A catalyst for data sharing
The global disruption brought about by the coronavirus has become a catalyst not only for digital innovation but collaboration too. As connectivity is the key enabler for remote services, it requires a significant change in terms of customers making their data more accessible to their service partners.
In the past, industries such as oil and gas have rightly been wary about cybersecurity and protecting data privacy. However, in the new normal there’s a growing realization that some level of data has to be shared with trusted partners to gain the full advantages of digitalization, especially preventative maintenance.
Some customers are eager to make their operations even more robust and reliable, to prepare for the digital ‘new normal’ and be able to meet any similar crisis in future. This is another factor driving the move from the traditional service business to remote services.
Another major change will involve the business model for services. The traditional model where the service provider is paid for its material and work provided on-site, will change to an outcome-based business model driven by new digital solutions.
The focus will shift from how quickly we can get people on-site and how long it takes to find a solution to one of avoiding risk. Furthermore, customers will also demand that their service providers deliver guaranteed levels of reliability, availability and productivity. The economic benefit of this new approach is that OEMs like ABB already have the in-depth knowledge and expertise to optimize their products’ lifecycle and performance.

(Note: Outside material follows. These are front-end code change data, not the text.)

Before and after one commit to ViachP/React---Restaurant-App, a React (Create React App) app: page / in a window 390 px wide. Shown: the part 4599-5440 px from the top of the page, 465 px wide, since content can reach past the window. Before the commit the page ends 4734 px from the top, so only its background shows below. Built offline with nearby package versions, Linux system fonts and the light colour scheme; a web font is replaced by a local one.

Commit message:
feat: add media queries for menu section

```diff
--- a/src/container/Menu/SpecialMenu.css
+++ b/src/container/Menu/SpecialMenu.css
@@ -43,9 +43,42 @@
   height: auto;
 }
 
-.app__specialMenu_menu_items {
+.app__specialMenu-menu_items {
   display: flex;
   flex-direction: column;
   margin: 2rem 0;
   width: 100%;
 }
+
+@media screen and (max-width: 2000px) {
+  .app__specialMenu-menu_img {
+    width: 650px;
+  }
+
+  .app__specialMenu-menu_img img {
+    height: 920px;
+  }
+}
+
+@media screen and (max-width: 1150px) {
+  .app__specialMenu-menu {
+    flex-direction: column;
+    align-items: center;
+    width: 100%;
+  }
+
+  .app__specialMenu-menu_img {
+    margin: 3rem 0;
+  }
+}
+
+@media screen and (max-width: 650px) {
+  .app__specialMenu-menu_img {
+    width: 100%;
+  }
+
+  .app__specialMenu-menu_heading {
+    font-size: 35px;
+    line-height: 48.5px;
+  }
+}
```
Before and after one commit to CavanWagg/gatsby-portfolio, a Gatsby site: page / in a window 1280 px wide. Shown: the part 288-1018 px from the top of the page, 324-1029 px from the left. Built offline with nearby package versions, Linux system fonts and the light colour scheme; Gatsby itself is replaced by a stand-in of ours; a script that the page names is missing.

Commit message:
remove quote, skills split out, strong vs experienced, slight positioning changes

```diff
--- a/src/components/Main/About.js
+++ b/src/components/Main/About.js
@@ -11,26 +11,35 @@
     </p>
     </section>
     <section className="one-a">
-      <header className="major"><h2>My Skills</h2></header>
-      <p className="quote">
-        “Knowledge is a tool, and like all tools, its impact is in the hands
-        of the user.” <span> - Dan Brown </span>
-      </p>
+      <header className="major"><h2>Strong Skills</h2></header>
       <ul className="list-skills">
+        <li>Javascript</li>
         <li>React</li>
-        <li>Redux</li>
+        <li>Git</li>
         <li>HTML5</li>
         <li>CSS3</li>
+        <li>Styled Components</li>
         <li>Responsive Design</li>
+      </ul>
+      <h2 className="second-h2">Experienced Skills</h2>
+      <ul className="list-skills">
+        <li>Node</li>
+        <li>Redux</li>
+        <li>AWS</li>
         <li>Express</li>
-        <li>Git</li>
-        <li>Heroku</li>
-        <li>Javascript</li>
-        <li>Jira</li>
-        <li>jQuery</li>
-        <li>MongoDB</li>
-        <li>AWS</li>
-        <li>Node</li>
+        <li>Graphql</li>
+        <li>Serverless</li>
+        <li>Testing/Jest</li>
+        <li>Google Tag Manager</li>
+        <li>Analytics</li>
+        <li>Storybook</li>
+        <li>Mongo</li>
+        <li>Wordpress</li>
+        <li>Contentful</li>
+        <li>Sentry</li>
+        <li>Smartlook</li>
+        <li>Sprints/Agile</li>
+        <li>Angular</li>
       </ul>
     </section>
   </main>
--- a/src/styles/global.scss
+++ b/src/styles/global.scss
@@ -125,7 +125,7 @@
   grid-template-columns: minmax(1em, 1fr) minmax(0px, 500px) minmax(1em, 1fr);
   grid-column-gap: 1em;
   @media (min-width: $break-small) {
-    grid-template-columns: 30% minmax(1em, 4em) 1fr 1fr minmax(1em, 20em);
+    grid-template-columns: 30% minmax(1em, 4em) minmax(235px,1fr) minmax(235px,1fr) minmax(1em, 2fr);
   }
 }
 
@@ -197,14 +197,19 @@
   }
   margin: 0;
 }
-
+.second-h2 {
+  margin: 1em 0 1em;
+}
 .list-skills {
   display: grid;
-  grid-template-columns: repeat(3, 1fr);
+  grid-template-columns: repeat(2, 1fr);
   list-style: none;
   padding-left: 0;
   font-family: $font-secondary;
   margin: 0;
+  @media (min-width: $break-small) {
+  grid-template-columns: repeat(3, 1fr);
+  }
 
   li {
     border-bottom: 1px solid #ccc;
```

Therefore, they will shoulder the responsibility for keeping plant running smoothly, rather than the asset owner, as is the case currently.
Customers will always be at the heart of a service business, but the nature of service may change. Insurance companies and investment funds could participate within a new service ecosystem. For example, a highly energy efficient motion solution might be installed and financed by a pension fund, operated by an industrial group, and a service provider ensures that it meets its performance and reliability targets.
As every device becomes part of a connected world, the trend in connectivity is bound to continue. This can support better decision making that provides a firm basis to achieve improved results. Interestingly, some of the remote predictive monitoring services we are deploying now were technically feasible 25 years ago, but they were expensive and hard to implement. With the advent of cheaper yet more sensitive wireless sensors, cloud connectivity and AI (artificial intelligence) those barriers no longer exist.
Plug and play experience, which the consumer world pioneered, will accelerate the digital transformation of the service industry. The growth in digital technology will also generate even more developments in virtual collaboration, such as augmented reality (AR) or virtual reality (VR), that enables service engineers to have effective telepresence.
In the longer term, energy efficiency will also be an immense opportunity. By monitoring a customer’s equipment remotely, we can see where it is performing well or where it’s inefficient. For example, electric motors might be uprated to the highest efficiency levels, such as IE5. Ineffective methods of speed control, such as throttling, might be modernized with variable speed drives (VSDs) that can typically boost energy efficiency by 30 to 50 percent.
Longer-term effects of COVID-19 on R&D
To ensure the industrial operations of our customers continue running profitably and reliably during these uncertain times and beyond, ABB will continue to make significant investments in the further development of our digital offering. Solutions to secure better performance and energy savings for customers will be key.
Together with our partners we will also expand to support customers through connected operations, as the remote monitoring of critical installations will prevent potential costly failures.